To my mind, Melania Trump can certainly stand alone on the cover of a luxury magazine. Having Trump lurking in the background strikes me as a bit creepy.

So what Trump covers have I missed from this year? What do you like or dislike about them?

*For the record, I should probably pick up the phone and call the nice folks down at MagNet and ask them if they have the count. Chances are they probably do.

For Your Consideration

This is offered for your considertion. I will leave out my own comments and snarkiness.

Below is a quote directly from this mornings reading of Shelf Awareness. It is a discussion of a very interesting article in The New Yorker by George Packer entitled, “Cheap Words.” You can find a link to the article here. The editors at Shelf Awareness  have this to say:

Another “former Amazon employee” who worked in the Kindle division said, Packer writes, “that few of his colleagues in Seattle had a real interest in books: ‘You never heard people say, ‘Hey, what are you reading?’ Everyone there is so engineering-oriented. They don’t know how to talk to novelists.’ ”

Packer doesn’t talk much about alternatives to Amazon, including independent booksellers, Barnes & Noble or nonbook retailers who sell books, saying that publishers’ “long-term outlook is discouraging. This is partly because Americans don’t read as many books as they used to–they are too busy doing other things with their devices–but also because of the relentless downward pressure on prices that Amazon enforces. The digital market is awash with millions of barely edited titles, most of it dreck, while readers are being conditioned to think that books are worth as little as a sandwich. ‘Amazon has successfully fostered the idea that a book is a thing of minimal value,’ [Dennis] Johnson said. ‘It’s a widget.’ ”

Packer quotes a literary agent saying that book world trends are leading to ” ‘the rich getting richer, the poor getting poorer.’ A few brand names at the top, a mass of unwashed titles down below, the middle hollowed out: the book business in the age of Amazon mirrors the widening inequality of the broader economy.”

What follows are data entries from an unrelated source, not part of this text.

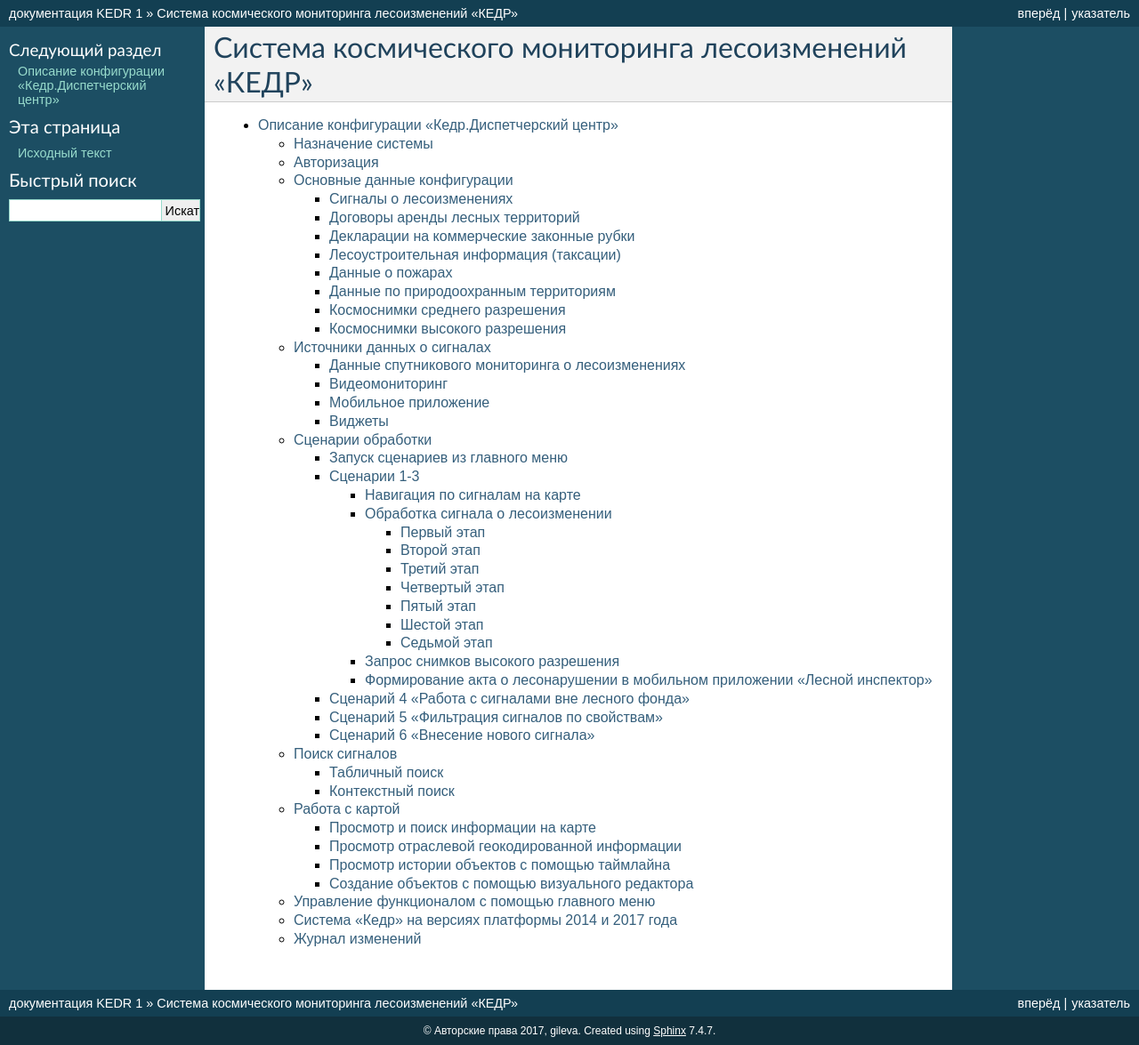
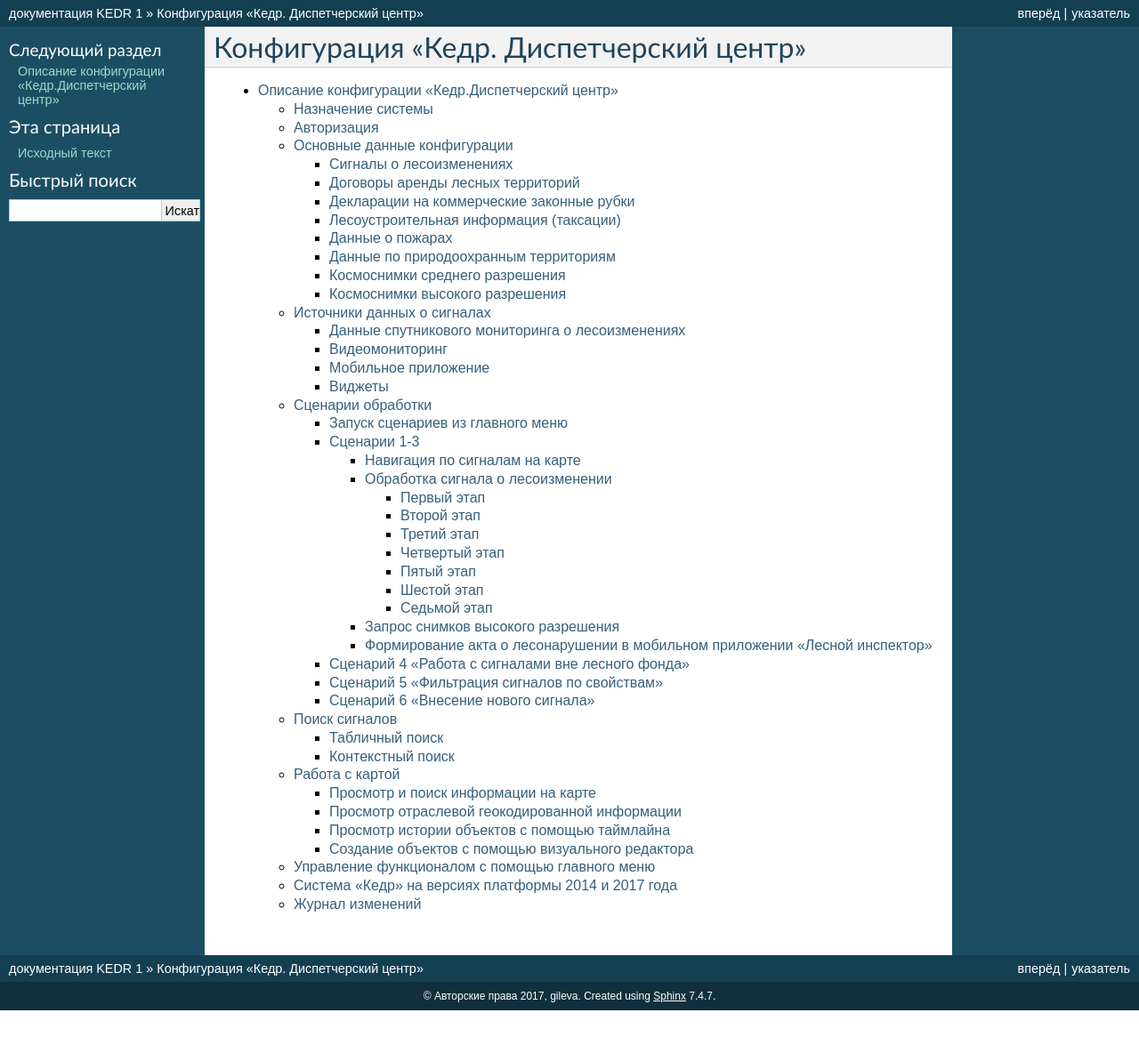
Before and after one commit to citoruspm/kedrsys, a Sphinx documentation site: the page built from source/index.rst, in a window 1280 px wide. Shown: the whole page at 89% size. Built offline with Sphinx 7.4.7, drawn with Linux system fonts in a browser that asks for light colours; formulas are drawn with MathJax 3; after the commit the page ends 1136 px from its top, so only the background shows below that.

Commit message:
Update index.rst

```diff
--- a/source/index.rst
+++ b/source/index.rst
@@ -1,5 +1,5 @@
-Система космического мониторинга лесоизменений «КЕДР»
-=====================================================
+Конфигурация «Кедр. Диспетчерский центр»
+========================================
 
 .. toctree::
    :maxdepth: 5
```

Packer concludes: “Bezos is right: gatekeepers are inherently élitist, and some of them have been weakened, in no small part, because of their complacency and short-term thinking. But gatekeepers are also barriers against the complete commercialization of ideas, allowing new talent the time to develop and learn to tell difficult truths. When the last gatekeeper but one is gone, will Amazon care whether a book is any good?”